County supervisors on Tuesday rejected two formal proposals from rescue squads in the county to provide service in towns where response times are lagging, and also opted not to go with a new system suggested by the county Office of Emergency Services.
Empire Ambulance and Johnsburg Rescue Squad had responded to requests by the county for services to help squads in other communities, generally in the northern part of the county, that have had problems. Empire is a private squad that has an office in Glens Falls and provides mutual aid to squads in the region.
A number of squads have dealt with declines in volunteers and a lack of emergency medical technicians to fill shifts, a problem that has been found across the country.
The Office of Emergency Services’ proposal would have supplemented rescue squads with county-paid personnel and equipment.
The Board of Supervisors Criminal Justice & Public Safety Committee discussed the issue hours after hearing from the board’s budget officer that the county needs to cut its spending to avoid burning through its savings in the coming years.
“The money was the main factor,” said Queensbury at-Large Supervisor Ron Montesi, who chairs the county Criminal Justice & Public Safety Committee. “It’s not workable for us. We’re going to go back to the drawing board.”
Montesi said all three proposals would have cost the county between $800,000 to $1 million in the first year.
The committee instead decided to reach out to the Albany County Sheriff’s Office, which runs an emergency medical response program in some towns in the county, generally the rural “hilltowns” around Albany, to see if Warren County can do something similar.
The Albany County Sheriff’s Office has an “emergency medical response unit” that has been in operation since 1995 to assist six towns in the county with EMTs and equipment.
Warren County Sheriff Bud York said he spoke with his counterpart in Albany, Sheriff Craig Apple, who told him that the program overseen by the Sheriff’s Office in Albany County provides service in rural areas as well as suburban enclaves such as Bethlehem, and is “budget-neutral” for the county as it relies on town payments and revenue from billing patients.
Communities that don’t want to opt in for the assistance aren’t required to, York said.
“They have a system and it works very well,” York said. “To me, it seems like a workable thing to do.”
Amy Hirsch, the county’s deputy director of emergency services, said Warren County can learn from the experiences of Albany County and others across the state that are dealing with EMS response problems.
“There are a ton of counties going through exactly what we are going through,” Hirsch said.
The committee plans to meet with Apple in the coming months to discuss how the program got off the ground.
Don Lehman covers crime and Warren County government for The Post-Star.
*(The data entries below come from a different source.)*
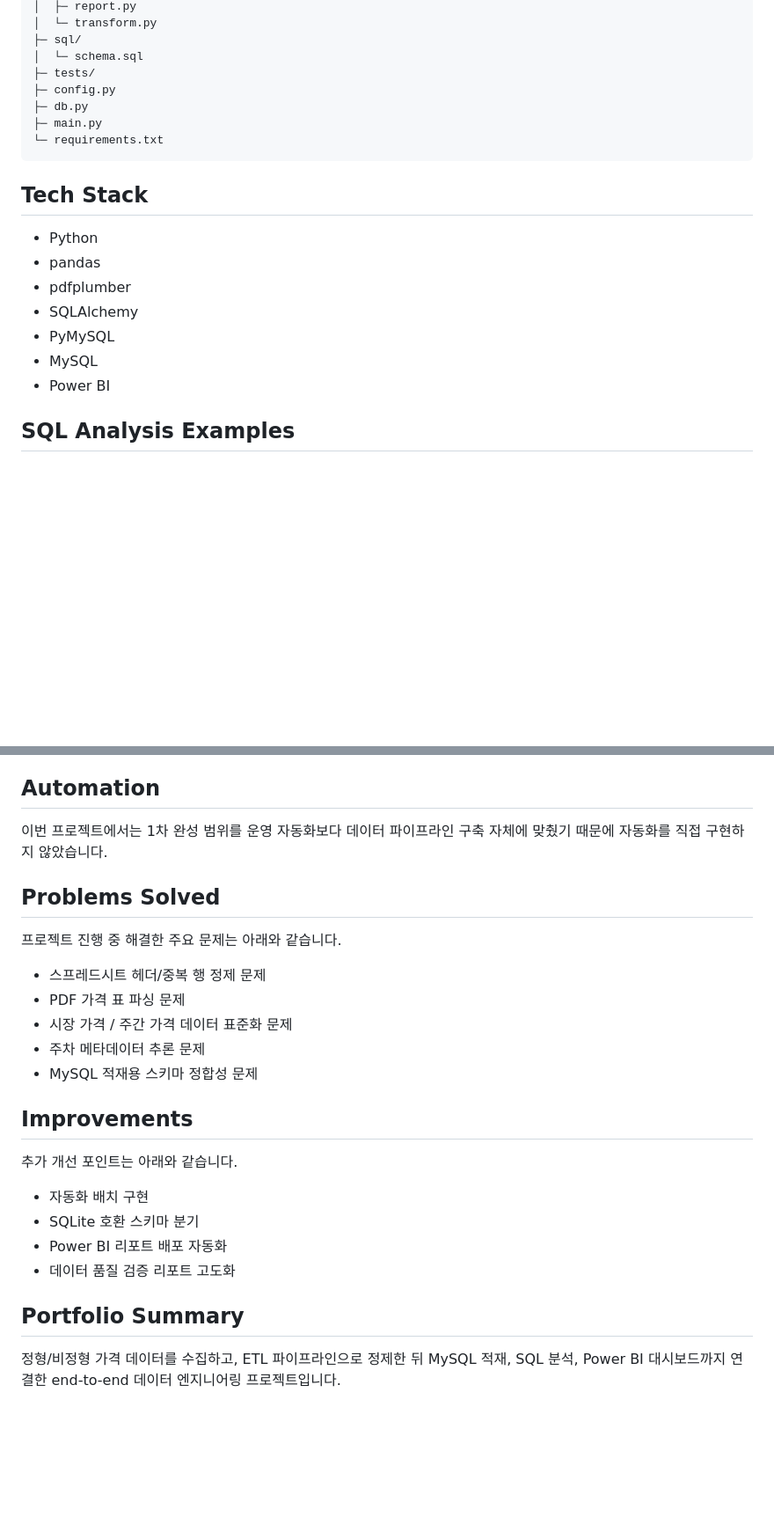
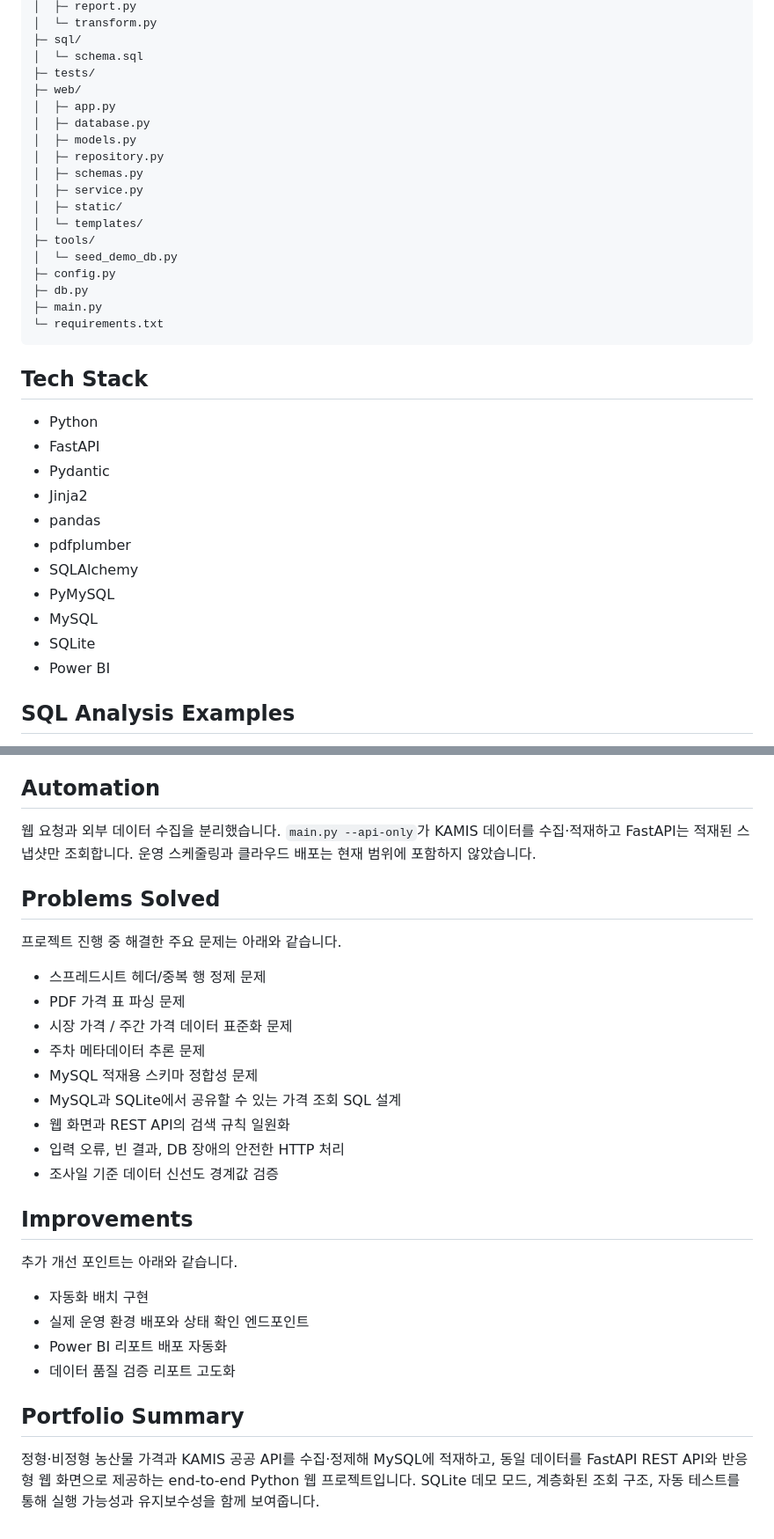
Before and after one commit to JOJeongHaeng/kamis-price-etl-pipeline, a Markdown page: README.md, 2 parts joined by grey strips. Shown at 88% size. GitHub-like rendering; blank space fills up the shorter version.

```diff
--- a/README.md
+++ b/README.md
@@ -142,6 +229,17 @@ SmartShopping-DataEngineering/
 ├─ sql/
 │  └─ schema.sql
 ├─ tests/
+├─ web/
+│  ├─ app.py
+│  ├─ database.py
+│  ├─ models.py
+│  ├─ repository.py
+│  ├─ schemas.py
+│  ├─ service.py
+│  ├─ static/
+│  └─ templates/
+├─ tools/
+│  └─ seed_demo_db.py
 ├─ config.py
 ├─ db.py
 ├─ main.py
@@ -151,11 +249,15 @@ SmartShopping-DataEngineering/
 ## Tech Stack
 
 - Python
+- FastAPI
+- Pydantic
+- Jinja2
 - pandas
 - pdfplumber
 - SQLAlchemy
 - PyMySQL
 - MySQL
+- SQLite
 - Power BI
 
 ## SQL Analysis Examples
@@ -199,7 +301,7 @@ Power BI 대시보드는 3페이지로 구성했습니다.
 
 ## Automation
 
-이번 프로젝트에서는 1차 완성 범위를 운영 자동화보다 데이터 파이프라인 구축 자체에 맞췄기 때문에 자동화를 직접 구현하지 않았습니다.
+웹 요청과 외부 데이터 수집을 분리했습니다. `main.py --api-only`가 KAMIS 데이터를 수집·적재하고 FastAPI는 적재된 스냅샷만 조회합니다. 운영 스케줄링과 클라우드 배포는 현재 범위에 포함하지 않았습니다.
 
 ## Problems Solved
 
@@ -210,16 +312,20 @@ Power BI 대시보드는 3페이지로 구성했습니다.
 - 시장 가격 / 주간 가격 데이터 표준화 문제
 - 주차 메타데이터 추론 문제
 - MySQL 적재용 스키마 정합성 문제
+- MySQL과 SQLite에서 공유할 수 있는 가격 조회 SQL 설계
+- 웹 화면과 REST API의 검색 규칙 일원화
+- 입력 오류, 빈 결과, DB 장애의 안전한 HTTP 처리
+- 조사일 기준 데이터 신선도 경계값 검증
 
 ## Improvements
 
 추가 개선 포인트는 아래와 같습니다.
 
 - 자동화 배치 구현
-- SQLite 호환 스키마 분기
+- 실제 운영 환경 배포와 상태 확인 엔드포인트
 - Power BI 리포트 배포 자동화
 - 데이터 품질 검증 리포트 고도화
 
 ## Portfolio Summary
 
-정형/비정형 가격 데이터를 수집하고, ETL 파이프라인으로 정제한 뒤 MySQL 적재, SQL 분석, Power BI 대시보드까지 연결한 end-to-end 데이터 엔지니어링 프로젝트입니다.
+정형·비정형 농산물 가격과 KAMIS 공공 API를 수집·정제해 MySQL에 적재하고, 동일 데이터를 FastAPI REST API와 반응형 웹 화면으로 제공하는 end-to-end Python 웹 프로젝트입니다. SQLite 데모 모드, 계층화된 조회 구조, 자동 테스트를 통해 실행 가능성과 유지보수성을 함께 보여줍니다.
```
Also changed, not shown: other parts of README.md (+93 -6 lines).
His work can be found on Twitter @PS_CrimeCourts and on poststar.com/app/blogs.